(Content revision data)
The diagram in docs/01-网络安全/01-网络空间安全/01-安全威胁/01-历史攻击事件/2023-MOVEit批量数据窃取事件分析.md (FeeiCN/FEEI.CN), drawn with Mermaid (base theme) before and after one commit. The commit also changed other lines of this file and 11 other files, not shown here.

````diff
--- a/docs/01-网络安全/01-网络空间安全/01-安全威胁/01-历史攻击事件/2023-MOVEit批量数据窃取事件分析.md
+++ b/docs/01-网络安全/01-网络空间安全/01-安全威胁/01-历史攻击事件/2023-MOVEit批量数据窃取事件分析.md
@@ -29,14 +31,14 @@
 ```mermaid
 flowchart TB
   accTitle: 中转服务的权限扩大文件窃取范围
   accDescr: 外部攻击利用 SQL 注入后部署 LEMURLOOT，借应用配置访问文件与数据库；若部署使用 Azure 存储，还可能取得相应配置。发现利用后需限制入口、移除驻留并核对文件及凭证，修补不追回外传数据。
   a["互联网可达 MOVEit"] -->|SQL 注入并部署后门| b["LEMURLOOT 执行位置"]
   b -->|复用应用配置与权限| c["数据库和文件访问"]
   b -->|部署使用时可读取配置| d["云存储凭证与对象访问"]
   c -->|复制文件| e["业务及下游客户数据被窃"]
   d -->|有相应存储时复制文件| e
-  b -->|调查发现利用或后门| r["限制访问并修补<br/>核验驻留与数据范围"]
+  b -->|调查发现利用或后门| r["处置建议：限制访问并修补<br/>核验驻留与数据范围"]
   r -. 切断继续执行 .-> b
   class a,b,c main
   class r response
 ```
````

* * *

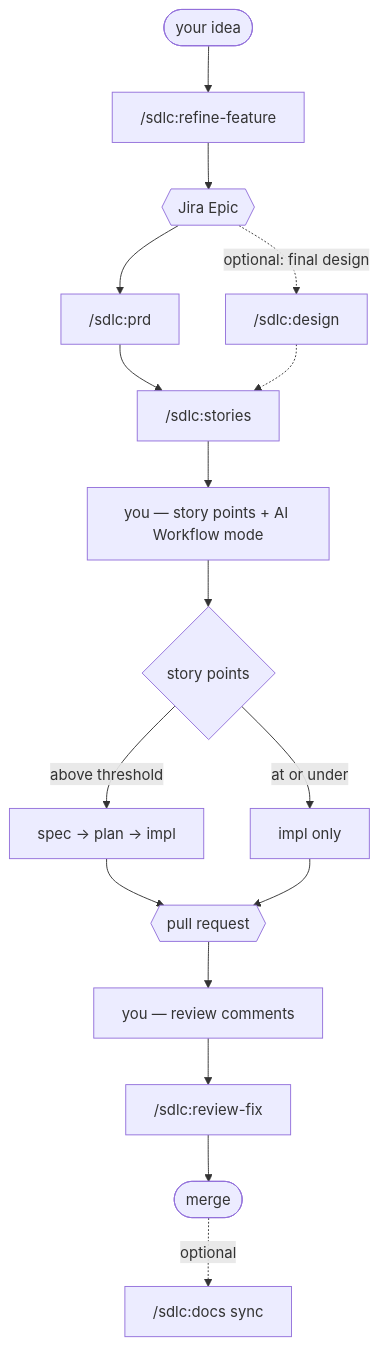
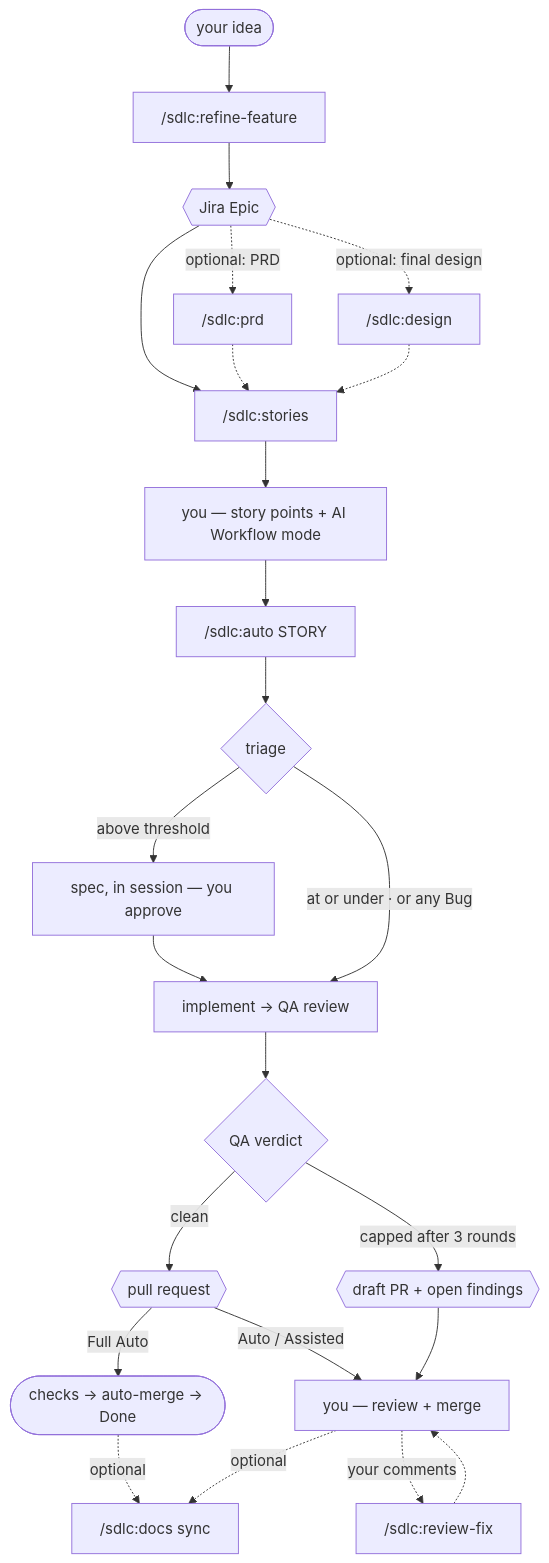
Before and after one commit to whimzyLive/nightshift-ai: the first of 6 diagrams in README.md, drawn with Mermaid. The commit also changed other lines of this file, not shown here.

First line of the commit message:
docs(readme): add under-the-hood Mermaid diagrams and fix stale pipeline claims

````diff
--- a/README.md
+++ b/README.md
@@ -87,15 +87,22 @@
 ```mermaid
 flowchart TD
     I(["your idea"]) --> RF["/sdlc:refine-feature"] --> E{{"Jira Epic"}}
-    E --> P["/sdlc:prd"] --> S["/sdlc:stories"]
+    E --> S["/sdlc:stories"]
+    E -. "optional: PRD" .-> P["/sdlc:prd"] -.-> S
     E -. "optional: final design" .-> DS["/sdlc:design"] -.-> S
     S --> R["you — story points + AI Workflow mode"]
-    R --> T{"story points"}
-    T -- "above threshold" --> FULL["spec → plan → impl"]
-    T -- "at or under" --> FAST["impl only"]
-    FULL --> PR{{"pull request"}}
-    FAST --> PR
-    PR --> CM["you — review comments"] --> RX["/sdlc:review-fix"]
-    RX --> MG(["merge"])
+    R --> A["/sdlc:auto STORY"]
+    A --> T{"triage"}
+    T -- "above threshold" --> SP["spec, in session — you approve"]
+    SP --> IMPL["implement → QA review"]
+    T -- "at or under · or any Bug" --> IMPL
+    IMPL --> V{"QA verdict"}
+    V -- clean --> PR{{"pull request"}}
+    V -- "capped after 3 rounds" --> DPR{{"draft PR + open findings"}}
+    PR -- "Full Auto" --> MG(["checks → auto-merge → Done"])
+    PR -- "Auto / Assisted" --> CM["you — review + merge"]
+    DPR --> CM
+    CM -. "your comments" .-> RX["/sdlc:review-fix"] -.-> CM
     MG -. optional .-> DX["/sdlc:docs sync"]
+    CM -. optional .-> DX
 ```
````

--

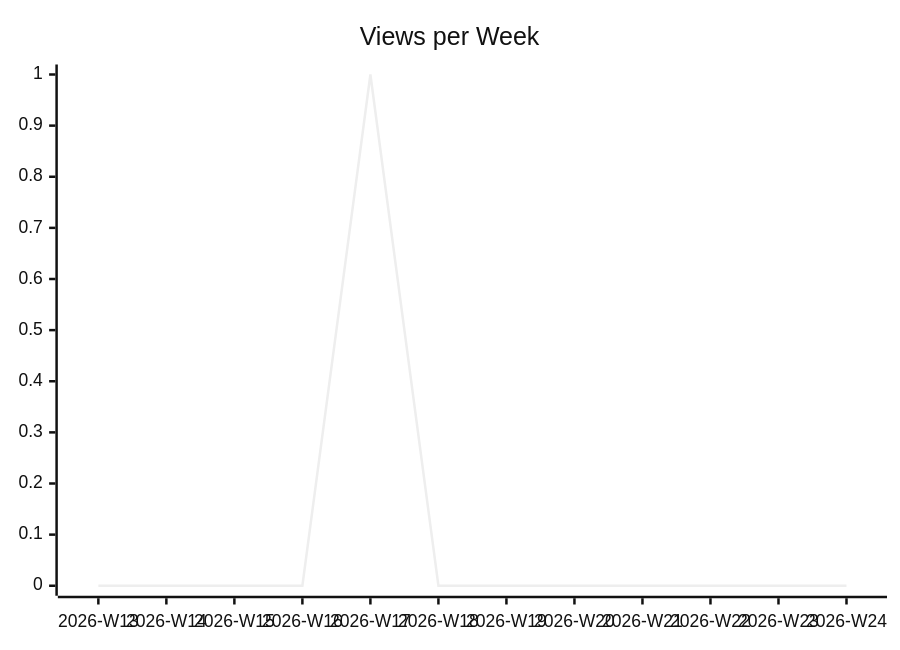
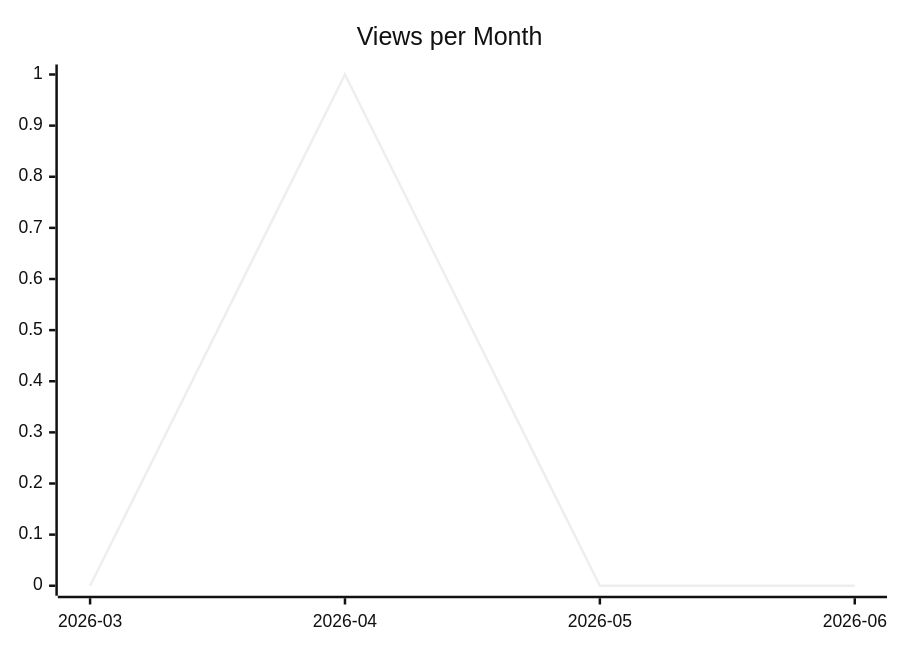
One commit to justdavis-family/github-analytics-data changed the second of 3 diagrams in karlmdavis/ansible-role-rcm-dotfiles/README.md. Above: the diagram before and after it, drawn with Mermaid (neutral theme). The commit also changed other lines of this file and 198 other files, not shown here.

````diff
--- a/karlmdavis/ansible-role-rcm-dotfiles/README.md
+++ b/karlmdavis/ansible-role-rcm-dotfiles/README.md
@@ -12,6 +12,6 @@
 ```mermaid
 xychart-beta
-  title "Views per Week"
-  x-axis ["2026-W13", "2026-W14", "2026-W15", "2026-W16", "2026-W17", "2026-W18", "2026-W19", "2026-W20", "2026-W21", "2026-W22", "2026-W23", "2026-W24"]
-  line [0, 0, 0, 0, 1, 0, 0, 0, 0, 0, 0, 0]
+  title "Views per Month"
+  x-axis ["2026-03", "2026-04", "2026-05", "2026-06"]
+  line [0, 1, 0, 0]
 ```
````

[YOUR INSTRUCTIONS] Print exactly the lines above, between the one holding "story points +" and the one holding "in session —", inclusive, and nothing besides.

[RESULT OF THE TASK]
     S --> R["you — story points + AI Workflow mode"]
-    R --> T{"story points"}
-    T -- "above threshold" --> FULL["spec → plan → impl"]
-    T -- "at or under" --> FAST["impl only"]
-    FULL --> PR{{"pull request"}}
-    FAST --> PR
-    PR --> CM["you — review comments"] --> RX["/sdlc:review-fix"]
-    RX --> MG(["merge"])
+    R --> A["/sdlc:auto STORY"]
+    A --> T{"triage"}
+    T -- "above threshold" --> SP["spec, in session — you approve"]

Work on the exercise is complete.